So your first priority should be SEO and traffic. Then focus on design.
But ideally, you should work with someone who considers both at the same time, so that neither have to become a priority.
Have you heard of Mobilegeddon?
If not, Mobilegeddon refers to Google’s mobile-friendly ranking algorithm, which was released on April 21, 2015.
All else being equal, it gives higher rankings to websites with a mobile-optimized design. This design makes the site user-friendly on smartphones and other mobile devices.
If you take a look at your analytics, a significant amount of your search engine traffic (and overall traffic) is probably coming from mobile devices.
In fact, it has probably been increasing over time, and it should continue to increase for the foreseeable future, as Google said that mobile searches have now surpassed desktop searches.
Total time spent on mobile devices is also increasing:
And comScore found that a majority of consumers are using both PCs and mobile devices to access retail sites, so it’s important for these visitors to have a consistent experience on both:
Making your website mobile-friendly will help you maintain and continue to grow your mobile search engine traffic.
But it also has a big implication on the design side of things.
This shift from laptop and desktop usage to mobile device usage also means a shift towards increased conversions and sales on mobile devices.
Or, at least, the intention to make purchases on mobile devices.
If your website design is not optimized for mobile, prospects may leave your site and use a competitor’s, whose website is mobile-friendly and easy to use.
Thus, you end up losing out on potential sales despite continuing to drive more traffic.
So a large emphasis should be placed on your website’s mobile usability.
Make sure it passes Google’s mobile-friendliness test, then make sure it is designed in a way that makes it easy to navigate and, most importantly, make purchases.
Despite the debate between design and SEO, they help each other out a lot.
Good, effective design and UI/UX lead to lower bounce rate and longer dwell time (time on page).
Due to Google adding these two factors into their algorithm, this can drastically improve your rankings.
It can also help them stay there, because Google will rank you higher if your bounce rate is lower and your dwell time is longer than your competition, even if they have tough off-page SEO (backlinks, etc) for you to compete with.
Good, effective design can also lead to increased trust and perceived authority.
Combined with authoritative content and/or superior products, this can lead to more natural backlinks and more successful link outreach.
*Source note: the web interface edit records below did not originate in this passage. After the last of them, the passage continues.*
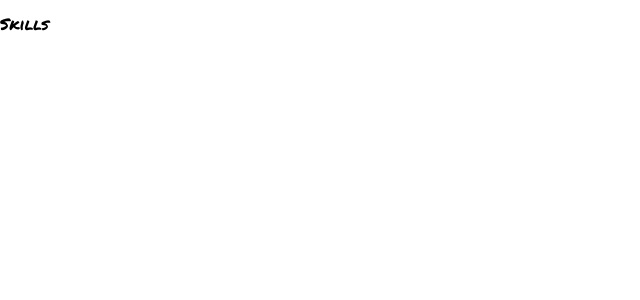
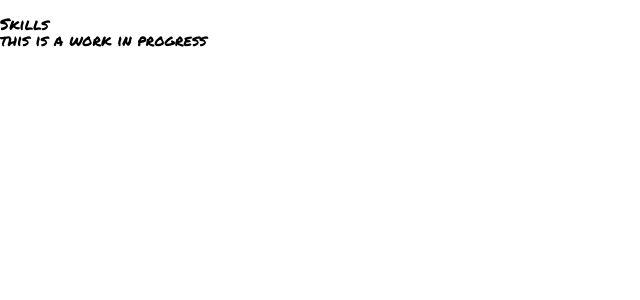
Before and after one commit to Ace-as-sin/portfolio, a React (Create React App) app: page /skills in a window 1280 px wide. Shown: the top 300 px of the page, without its empty margins (0-640 px from the left). Built offline with nearby package versions, Linux system fonts and the light colour scheme.

Commit message:
added work in progress to pages

```diff
--- a/src/pages/projects.jsx
+++ b/src/pages/projects.jsx
@@ -2,6 +2,7 @@ export default function Projects() {
     return (
       <main style={{ padding: "1rem 0" }}>
         <h2>Projects</h2>
+        <h4>this is a work in progress</h4>
       </main>
     );
   }
--- a/src/pages/skills.jsx
+++ b/src/pages/skills.jsx
@@ -2,6 +2,7 @@ export default function Skills() {
     return (
       <main style={{ padding: "1rem 0" }}>
         <h2>Skills</h2>
+        <h4>this is a work in progress</h4>
       </main>
     );
   }
--- a/src/pages/socials.jsx
+++ b/src/pages/socials.jsx
@@ -2,6 +2,7 @@ export default function Socials() {
     return (
       <main style={{ padding: "1rem 0" }}>
         <h2>Socials</h2>
+        <h4>this is a work in progress</h4>
       </main>
     );
   }
```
It’s always easier to promote a well-designed website with great content and superior products than one without.
And if your SEO efforts lead to more targeted traffic the design investment doesn’t go to waste.
You end up with a stream of consistent leads visiting your website where they are primed to convert.
As a sales funnel should work together, so should your website design and search engine optimization.
When it comes to finding someone to help with your website design and SEO, it can be tough to find a company that considers both.
Most designers or SEOs are simply not well-versed in both practices, or they feel like one or the other is not important.
I suggest that you don’t hire a designer and an SEO separately. Most likely, they won’t want to work together in building out your website.
This can lead to conflicts in your code that are detrimental to both endeavors.
Hopefully, you realize how important it is to build out your website while considering design and SEO together.
Find a designer or an SEO who understands this importance as well and who has the knowledge to make it happen for you.
Have you neglected either of these aspects in favor of the other?
Let me know your concerns in the comments below and I’ll be happy to help you out.